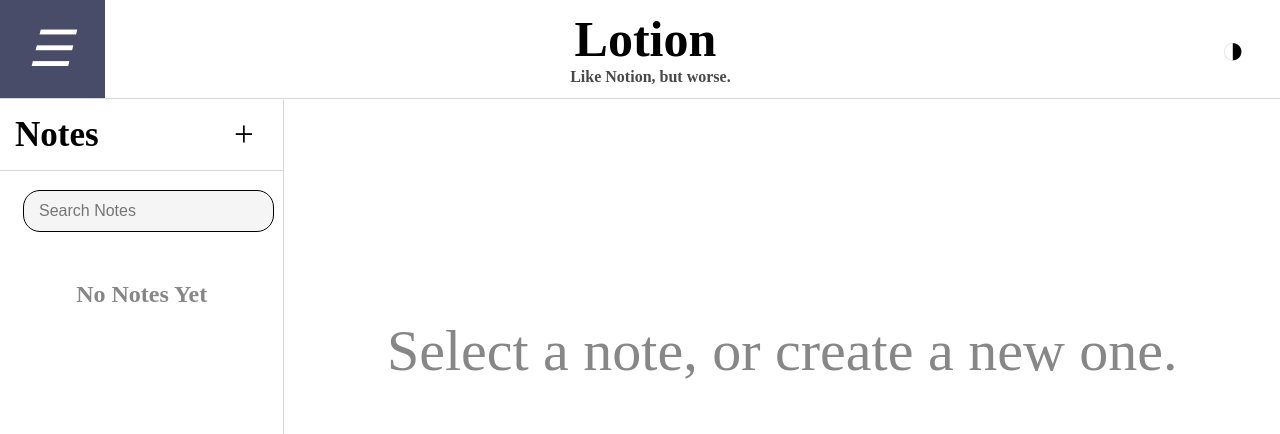
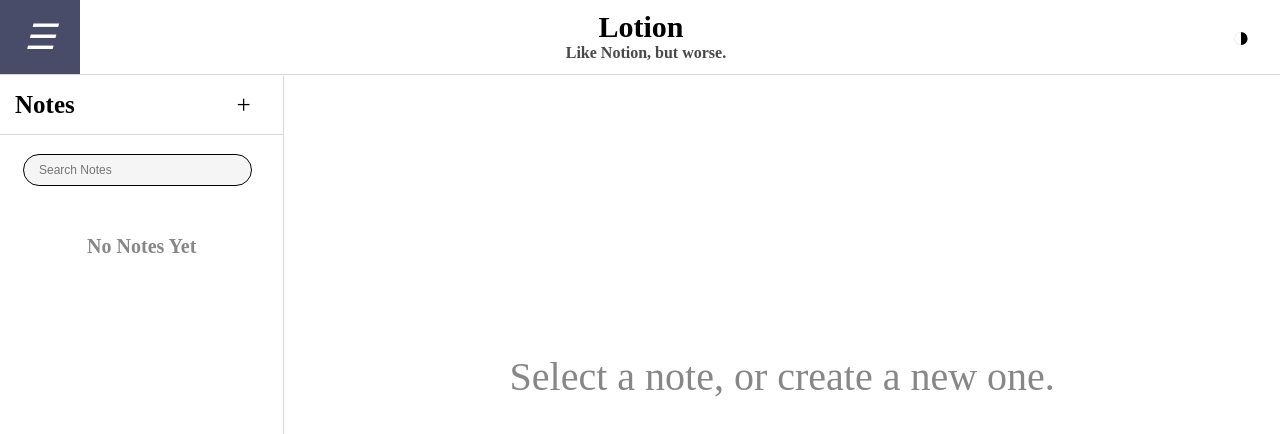
Before and after one commit to Domgartner/lotion, a React (Create React App) app: page /notes in a window 1280 px wide. Shown: the top 434 px of the page. Built offline with nearby package versions, Linux system fonts and the light colour scheme.

Commit message:
Css made on 75% zoom. Fixed for 100% zoom

```diff
--- a/src/Body.js
+++ b/src/Body.js
@@ -112,7 +112,7 @@
                 ['clean']
                 ],}}
             formats={[    "header",    "bold",    "italic",    "underline",    "strike",    "link", "color",  "list",    "bullet",    "clean",  ]}
-            style={{ fontSize: "25px", width: isNotesListVisible ? "76vw" : "inherit"}}/>
+            style={{ fontSize: "25px", width: isNotesListVisible ? "76vw" : "100vw"}}/>
       ):(
        <div className="save-text" dangerouslySetInnerHTML={{__html: activeNote.formattedBody}}></div>
       )}
--- a/src/index.css
+++ b/src/index.css
@@ -18,6 +18,7 @@
   height: 100%;
   margin: 0;
 }
+
 #head-area {
   display: grid;
   position: fixed;
@@ -30,9 +31,9 @@
   display: flex;
   justify-content: flex-end;
   align-items: center;
-  padding-right: 35px;
-  font-size: 40px;
-  padding-left: 25px;
+  padding-right: 30px;
+  font-size: 30px;
+  padding-left: 20px;
 }
 html.dark-mode {
   background-color: rgb(24, 24, 24);
@@ -106,7 +107,7 @@
   padding-bottom: 12px;
 }
 .main-title {
-  font-size: 50px;
+  font-size: 30px;
   margin: 0 10px 0 0;
 }
 .minor-title {
@@ -117,10 +118,10 @@
   height: 100%;
 }
 .menu-icon {
-  font-size: 50px;
+  font-size: 35px;
   padding-left: 5px;
-  padding-right: 10px;
-  width: 90px;
+  padding-right: 5px;
+  width: 70px;
   height: 100%;
   display: flex;
   align-items: center;
@@ -132,7 +133,7 @@
   color: white;
 }
 .main-body {
-  padding-top: 100px;;
+  padding-top: 76px;;
   display: grid;
   grid-template-columns: 1fr 3.5fr;
   height: 100vh;
@@ -144,6 +145,7 @@
   height: 100vh;
   width: 100vw;
 }
+
 .notes-list-cont {
   border-right: 1px solid rgb(215, 215, 215);
   height: 100%;
@@ -179,30 +181,22 @@
   color: white;
 }
 .notes-head h2, .notes-head i {
-  font-size: 35px;
+  font-size: 25px;
 }
 #no-notes {
   margin-top: 30px;
-  font-size: 24px;
+  font-size: 20px;
   text-align: center;
   color: rgb(135, 135, 135);
 }
 #results-found {
-  margin-top: 30px;
-  font-size: 24px;
+  margin-top: 15px;
+  font-size: 20px;
   text-align: center;
   color: rgb(135, 135, 135);
   margin-bottom: 10px;
 }
-#default-body {
-  display: flex;
-  align-items: center;
-  margin-top: 500px;
-  justify-content: center;
-  font-size: 42px;
-  text-align: center;
-  color: rgb(135, 135, 135);
-}
+
 .note-edit-area {
   display: grid;
   grid-template-rows: 60px auto;
@@ -212,66 +206,71 @@
   display: flex;
   justify-content: space-between;
   align-items: center;
-  padding: 55px 0;
+  padding: 45px 0;
+  max-width: 1512px;
   border-bottom: 1px solid rgb(240, 240, 240);
 }
 .note-edit-body {
   grid-row-start: 2;
-  margin-top: 51px;
+  margin-top: 40px;
   width: 100%;
 }
 .save-text {
-  font-size: 25px;
+  font-size: 18px;
   margin-top: 20px;
   margin-left: 40px;
+  margin-right: 20px;
   overflow-y: scroll;
   max-height: 900px;
 }
 .view-title {
-  font-size: 35px;
+  font-size: 25px;
   font-weight: 900;
   margin-left: 40px;
 }
 .view-date {
-  font-size: 20px;
+  font-size: 15px;
   margin-left: 40px;
 }
 .note-date {
   padding-left: 10px;
   color: rgb(139, 139, 139);
   font-family: 'Courier New', Courier, monospace;
-  font-size: 15px;
+  font-size: 10px;
 }
 .ql-toolbar {
   border: none !important;
   outline: none !important;
-  font-size: 30px;
-  width: 1565px !important;
+  font-size: 2px !important;
+  padding: none !important;
+  /* width: 1180px !important; */
   border-bottom: 3px solid rgb(221, 221, 221) !important;
-}
-.main-body.full .ql-toolbar {
-  width: 2014px !important;
+  padding-top: 0 !important;
 }
 .ql-formats {
-  font-size: 30px !important;
+  font-size: 5px !important;
 }
 .ql-container {
   border: none !important;
   outline: none !important;
-  font-size: 22px !important;
+  font-size: 16px !important;
   margin: 10px !important;
   overflow-y: scroll !important;
   max-height: 1000px;
+  /* max-width: 1500px; */
 }
 .main-body.full .ql-container {
-  width: 2000px !important;
+  /* max-width: 1000px !important; */
   overflow-y: scroll !important;
+}
+.quill {
+  width: inherit;
 }
 .note-edit-head input[type="text"] {
   border: none;
   margin-left: 40px;
   outline: none;
-  font-size: 34px;
+  font-size: 27px;
   flex: 1;
 }
 .input-container {
@@ -282,16 +281,10 @@
   border: none;
   font-family:'Courier New', Courier, monospace;
   outline: none;
-  font-size: 22px;
+  font-size: 18px;
   margin-left: 40px;
 }
-textarea{
-  border: none;
-  outline: none;
-  font-size: 32px;
-  width: 100%;
-  text-align: start;
-}
+
 .note-edit-head h3 {
   display: inline-block;
   width: 50px;
@@ -300,32 +293,32 @@
   text-align: center;
 }
 #save {
-  padding: 10px;
-  padding-right: 30px;
+  /* padding: 10px; */
+  padding-right: 25px;
   margin-left: 15px;
 }
 #delete {
-  padding-left: 30px;
-  margin-left: 15px;
+  padding-left: 28px;
+  /* margin-left: 15px; */
   margin-right: 20px;
-  padding: 10px;
+  /* padding: 10px; */
 }
 .save-delete {
   display: flex;
   align-items: flex-end;
 }
 #save, #delete {
-  font-size: 24px;
+  font-size: 20px;
 }
 #default-body {
   display: flex;
   align-items: center;
   justify-content: center;
-  font-size: 58px;
+  font-size: 40px;
   text-align: center;
   color: rgb(135, 135, 135);
   position: relative;
-  top: -400px;
+  top: -100px;
 }
 .save-btn:hover {
   background-color: rgb(72, 76, 104);
@@ -340,7 +333,7 @@
 .note {
   border-bottom: 1px solid rgb(215, 215, 215);
   border-top: 1px solid rgb(215, 215, 215);
-  height: 120px;
+  height: 100px;
 }
 .note:hover {
   background-color: rgba(218, 221, 244, 0.838);
@@ -349,15 +342,17 @@
   background-color: rgb(72, 76, 104);
 }
 .note h2 {
-  font-size: 26px;
-  padding: 10px;
+  font-size: 20px;
+  padding-left: 10px;
+  padding-top: 10px;
 }
 .note p {
   padding: 10px;
+  font-size: 12px;
   margin-left: 5px;
 }
 .search-area {
-  width: 88%;
+  width: 80%;
   border-radius: 16px;
   margin-top: 20px;
   margin-bottom: 20px;
@@ -376,8 +371,8 @@
 } */
 .search-area input {
   flex: 1;
-  height: 40px;
-  font-size: 16px;
+  height: 30px;
+  font-size: 12px;
   color: #333;
   background-color: #f5f5f5;
   border-radius: 16px;
@@ -394,5 +389,5 @@
   background-color: transparent;
   border: none;
   cursor: pointer;
-  font-size: 28px;
+  font-size: 20px;
 }
```
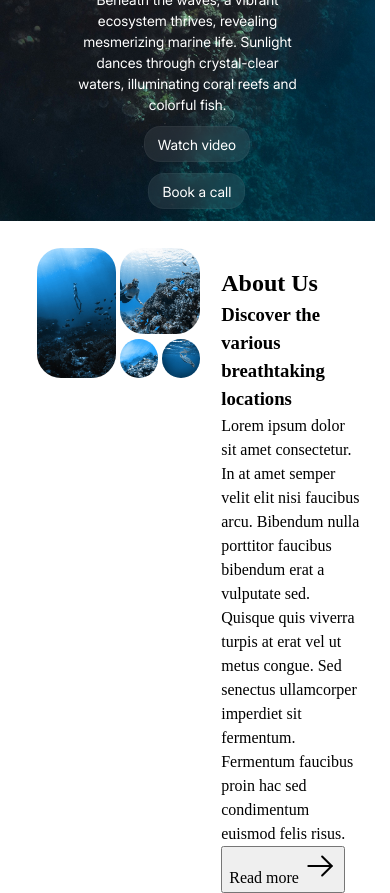
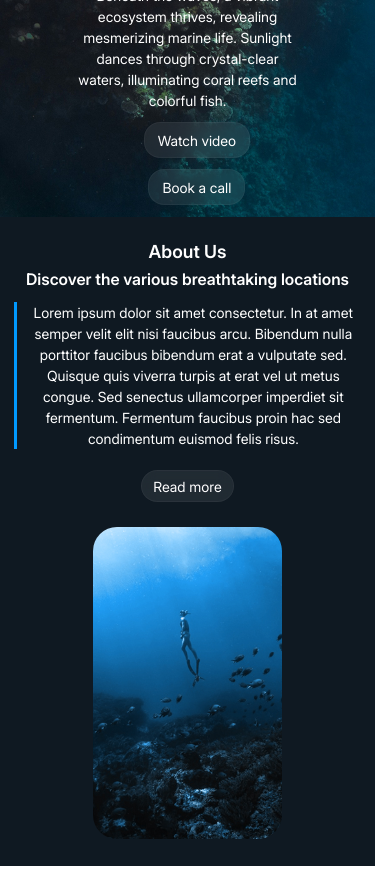
Before and after one commit to ArtemDikanov/myProjectResume, a website built with Vite: page index.html in a window 390 px wide. Shown: the part 368-1261 px from the top of the page. After the commit the page ends 1234 px from the top, so only its background shows below. Built offline with nearby package versions, Linux system fonts and the light colour scheme.

Commit message:
Сделана верстка about-block и начат адаптив. Проведена чистка кода проекта (удалены лишние scss функции)

```diff
--- a/index.html
+++ b/index.html
@@ -63,7 +63,7 @@
             Beneath the waves, a vibrant ecosystem thrives, revealing mesmerizing marine life. Sunlight dances through crystal-clear waters, illuminating coral reefs and colorful fish.
           </p>
         </div>
-        <a href="https://vkvideo.ru/video-227203050_456239050?sh=4" class="hero-block__main-videoLink videolinkDesktop">
+        <a href="https://vkvideo.ru/video-227203050_456239050?sh=4" target="_blank" title="Красивое видео про подводный мир в VK Video" rel="noopener noreferrer" class="hero-block__main-videoLink videolinkDesktop">
             <svg class="videolink__svg" width="160" height="160" viewBox="0 0 160 160" fill="none" xmlns="http://www.w3.org/2000/svg">
               <foreignObject x="-16" y="-16" width="192" height="192"><div xmlns="http://www.w3.org/1999/xhtml" style="backdrop-filter:blur(8px);clip-path:url(#bgblur_0_1252_8_clip_path);height:100%;width:100%"></div></foreignObject><g data-figma-bg-blur-radius="16">
               <rect x="1" y="1" width="158" height="158" rx="79" fill="white" fill-opacity="0.08"/>
@@ -80,7 +80,7 @@
               </defs>
             </svg>
         </a>
-        <a href="/" class="hero-block__main-videoLink videolinkMobile">Watch video</a>
+        <a href="https://vkvideo.ru/video-227203050_456239050?sh=4" target="_blank" title="Красивое видео про подводный мир в VK Video" rel="noopener noreferrer" class="hero-block__main-videoLink videolinkMobile">Watch video</a>
         <button class="hero-block__main-button hero-button">
             <svg class="hero-button__svg" width="26" height="26" viewBox="0 0 26 26" fill="none" xmlns="http://www.w3.org/2000/svg">
               <path d="M5.12833 11.0358C7.16833 15.045 10.455 18.3175 14.4642 20.3717L17.5808 17.255C17.9633 16.8725 18.53 16.745 19.0258 16.915C20.6125 17.4392 22.3267 17.7225 24.0833 17.7225C24.8625 17.7225 25.5 18.36 25.5 19.1392V24.0833C25.5 24.8625 24.8625 25.5 24.0833 25.5C10.7808 25.5 0 14.7192 0 1.41667C0 0.6375 0.6375 0 1.41667 0H6.375C7.15417 0 7.79167 0.6375 7.79167 1.41667C7.79167 3.1875 8.075 4.8875 8.59917 6.47417C8.755 6.97 8.64167 7.5225 8.245 7.91917L5.12833 11.0358Z" fill="white"/>
@@ -109,9 +109,9 @@
           <p class="about-block__information-paragraph">
             Lorem ipsum dolor sit amet consectetur. In at amet semper velit elit nisi faucibus arcu. Bibendum nulla porttitor faucibus bibendum erat a vulputate sed. Quisque quis viverra turpis at erat vel ut metus congue. Sed senectus ullamcorper imperdiet sit fermentum. Fermentum faucibus proin hac sed condimentum euismod felis risus.
           </p>
-          <button class="about-block__information-button">
+          <button class="about-block__information-button information-button">
             Read more
-            <svg width="34" height="34" viewBox="0 0 34 34" fill="none" xmlns="http://www.w3.org/2000/svg">
+            <svg class="information-button__svg" width="34" height="34" viewBox="0 0 34 34" fill="none" xmlns="http://www.w3.org/2000/svg">
               <g clip-path="url(#clip0_1219_283)">
               <path d="M5.3125 17H28.6875" stroke="white" stroke-width="2" stroke-linecap="round" stroke-linejoin="round"/>
               <path d="M19.125 7.4375L28.6875 17L19.125 26.5625" stroke="white" stroke-width="2" stroke-linecap="round" stroke-linejoin="round"/>
--- a/src/styles/_globals.scss
+++ b/src/styles/_globals.scss
@@ -1,4 +1,5 @@
 @use '/src/styles/mixinsAndFunctions' as *;
+
 
 .link {
     white-space: nowrap;
--- a/src/styles/_mixinsAndFunctions.scss
+++ b/src/styles/_mixinsAndFunctions.scss
@@ -19,13 +19,8 @@
 
 }
 
-
-@function fontSize($desiredFont) {
-    @return clamp(14px, calc(100vw / (var(--desktop-display-width) / $desiredFont)), 48px);
-};
-
-@function fontSizeTitle($desiredFont) {
-    @return clamp(40px, calc(100vw / (var(--desktop-display-width) / $desiredFont)), 64px);
+@function fontSizeUniversal($minSize, $desiredFont, $maxSize) {
+    @return clamp($minSize, calc(100vw / (var(--desktop-display-width) / $desiredFont)), $maxSize);
 };
 
 @function matchingLayout($layoutValue) {
--- /dev/null
+++ b/src/styles/blocks/about/_about-adaptive.scss
@@ -0,0 +1,58 @@
+@use '/src/styles/mixinsAndFunctions' as *;
+
+@media (max-width: 957px) {
+    .about-block__information {
+        margin-top: matchingLayout(20);
+    }
+}
+
+
+@media (max-width: 910px) {
+    .about-block {
+        flex-direction: column-reverse;
+
+        &__information {
+            align-items: center;
+            width: 100vw;
+            padding: matchingLayout(80);
+            margin: 0;
+
+            &-subtitle {
+                text-align: center;
+            }
+
+            &-paragraph {
+                text-align: center;
+            }
+
+            &-button {
+                margin-top: 3%;
+                margin-bottom: 1%;
+
+                .information-button__svg {
+                    display: none;
+                }
+            }
+        }
+
+        &__pictures {
+            margin-top: 0;
+        }
+    }
+}
+
+@media (max-width: 800px) {
+    .about-block__pictures {
+        flex-direction: column;
+        align-items: center;
+
+         &-big {
+            width: 65%;
+            height: auto;
+         }
+
+        &-little {
+            display: none;
+        }
+    }
+}
--- a/src/styles/blocks/about/_about-information.scss
+++ b/src/styles/blocks/about/_about-information.scss
@@ -5,5 +5,49 @@
     align-items: flex-start;
     flex-direction: column;
     width: matchingLayout(511);
-    height: matchingLayout(450);
+    margin-top: matchingLayout(10);
+    margin-right: matchingLayout(80);
+
+    &-title {
+        margin-bottom: matchingLayout(8);
+        font-size: fontSizeUniversal(18px, 36, 50px);
+    }
+
+    &-subtitle {
+        margin-bottom: matchingLayout(40);
+        font-size: fontSizeUniversal(16px, 24, 48px);
+    }
+
+    &-paragraph {
+        margin-bottom: matchingLayout(40);
+        font-size: fontSizeUniversal(14px, 20, 44px);
+        padding-left: matchingLayout(32);
+        border-left: 3px solid #0099ff;
+    }
+
+    &-button {
+        @include flex;
+        column-gap: matchingLayout(16);
+        min-width: matchingLayout(249);
+        min-height: matchingLayout(66);
+        margin-bottom: 3%;
+        padding: matchingLayout(16) matchingLayout(40);
+        font-size: fontSizeUniversal(14px, 24, 48px);
+        color: var(--white-color);
+        border: var(--border);
+        border-radius: var(--border-radius-button);
+        background: var(--grey-color);
+        backdrop-filter: var(--blur-filter);
+        white-space: nowrap;
+
+        @include hover {
+            background: var( --light-blue-color);
+            transition-duration: 0.3s;
+        }
+
+        .information-button__svg {
+            width: matchingLayout(34);
+            height: matchingLayout(34);
+        }
+    }
 }
--- a/src/styles/blocks/about/_about-pictures.scss
+++ b/src/styles/blocks/about/_about-pictures.scss
@@ -4,10 +4,10 @@
     display: flex;
     align-items: flex-start;
     column-gap: matchingLayout(16);
+    margin-top: matchingLayout(100);
     margin-bottom: matchingLayout(100);
     margin-left: matchingLayout(80);
     margin-right: matchingLayout(80);
-    /* flex-direction: column; */
 
     &-big {
         width: matchingLayout(292);
--- a/src/styles/blocks/about/_about.scss
+++ b/src/styles/blocks/about/_about.scss
@@ -2,6 +2,10 @@
 
 .about-block {
     @include flex;
-    margin-top: matchingLayout(100);
+    height: 100%;
     margin-bottom: matchingLayout(100);
+    font-family: var(--font-family-base);
+    color: var(--white-color);
+    background-color: var(--dark-color);
+    background-size: cover;
 }
--- a/src/styles/blocks/header/_header-searchButton.scss
+++ b/src/styles/blocks/header/_header-searchButton.scss
@@ -13,8 +13,8 @@
     }
 
     &-svg {
-        width: calc(fontSize(14) * 2);
-        height: calc(fontSize(14) * 2);
+        width: calc(fontSizeUniversal(14px, 14, 48px) * 2);
+        height: calc(fontSizeUniversal(14px, 14, 48px) * 2);
     }
 }
 
--- a/src/styles/blocks/header/_header.scss
+++ b/src/styles/blocks/header/_header.scss
@@ -5,12 +5,12 @@
     justify-content: space-between;
     align-items: center;
     flex-direction: row;
-    font-size: fontSize(14);
+    font-size: fontSizeUniversal(14px, 14, 48px);
     font-family: var(--font-family-base);
     z-index: 1000;
 
     &__logo {
-        padding-top: calc(fontSize(14) / 2);
+        padding-top: calc(fontSizeUniversal(14px, 14, 48px) / 2);
         padding-left: matchingLayout(80);
 
         &-png {
@@ -32,7 +32,7 @@
                 position: relative;
                 display: inline-flex;
                 align-items: center;
-                height: fontSize(28);
+                height: fontSizeUniversal(14px, 28, 48px);
                 white-space: nowrap;
                 text-decoration: none;
 
--- a/src/styles/blocks/hero/_hero-button.scss
+++ b/src/styles/blocks/hero/_hero-button.scss
@@ -4,12 +4,11 @@
     min-width: matchingLayout(323);
     min-height: matchingLayout(82);
     padding: min(matchingLayout(24)) min(matchingLayout(48));
-    padding-bottom: min(matchingLayout(24));
     margin-top: 3%;
     margin-left: 5%;
     margin-bottom: 3%;
     font-family: var(--font-family-base);
-    font-size: fontSize(24);
+    font-size: fontSizeUniversal(14px, 24, 48px);;
     color: var(--white-color);
     font-weight: 400;
     border: var(--border);
--- a/src/styles/blocks/hero/_hero-link.scss
+++ b/src/styles/blocks/hero/_hero-link.scss
@@ -26,7 +26,7 @@
     margin-top: 3%;
     margin-left: 5%;
     font-family: var(--font-family-base);
-    font-size: fontSize(24);
+    font-size: fontSizeUniversal(14px, 24, 48px);;
     color: var(--white-color);
     font-weight: 400;
     border: var(--border);
--- a/src/styles/blocks/hero/_hero.scss
+++ b/src/styles/blocks/hero/_hero.scss
@@ -24,13 +24,13 @@
 
             &__title {
                 font-family: var(--font-family-title);
-                font-size: fontSizeTitle(64);
+                font-size: fontSizeUniversal(40px, 64, 64px);
                 font-weight: 500;
             }
 
             &__paragraph {
                 font-family: var(--font-family-base);
-                font-size: fontSize(20);
+                font-size: fontSizeUniversal(14px, 20, 48px);
                 font-weight: 400;
             }
         }
--- a/src/styles/main.scss
+++ b/src/styles/main.scss
@@ -18,3 +18,4 @@
 @use 'blocks/about/about.scss';
 @use 'blocks/about/about-pictures';
 @use 'blocks/about/about-information';
+@use 'blocks/about/about-adaptive';
```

Task details >>
Determine how many lines in the listing hold the word "path". Give only that figure.

Answer to the exercise >>
5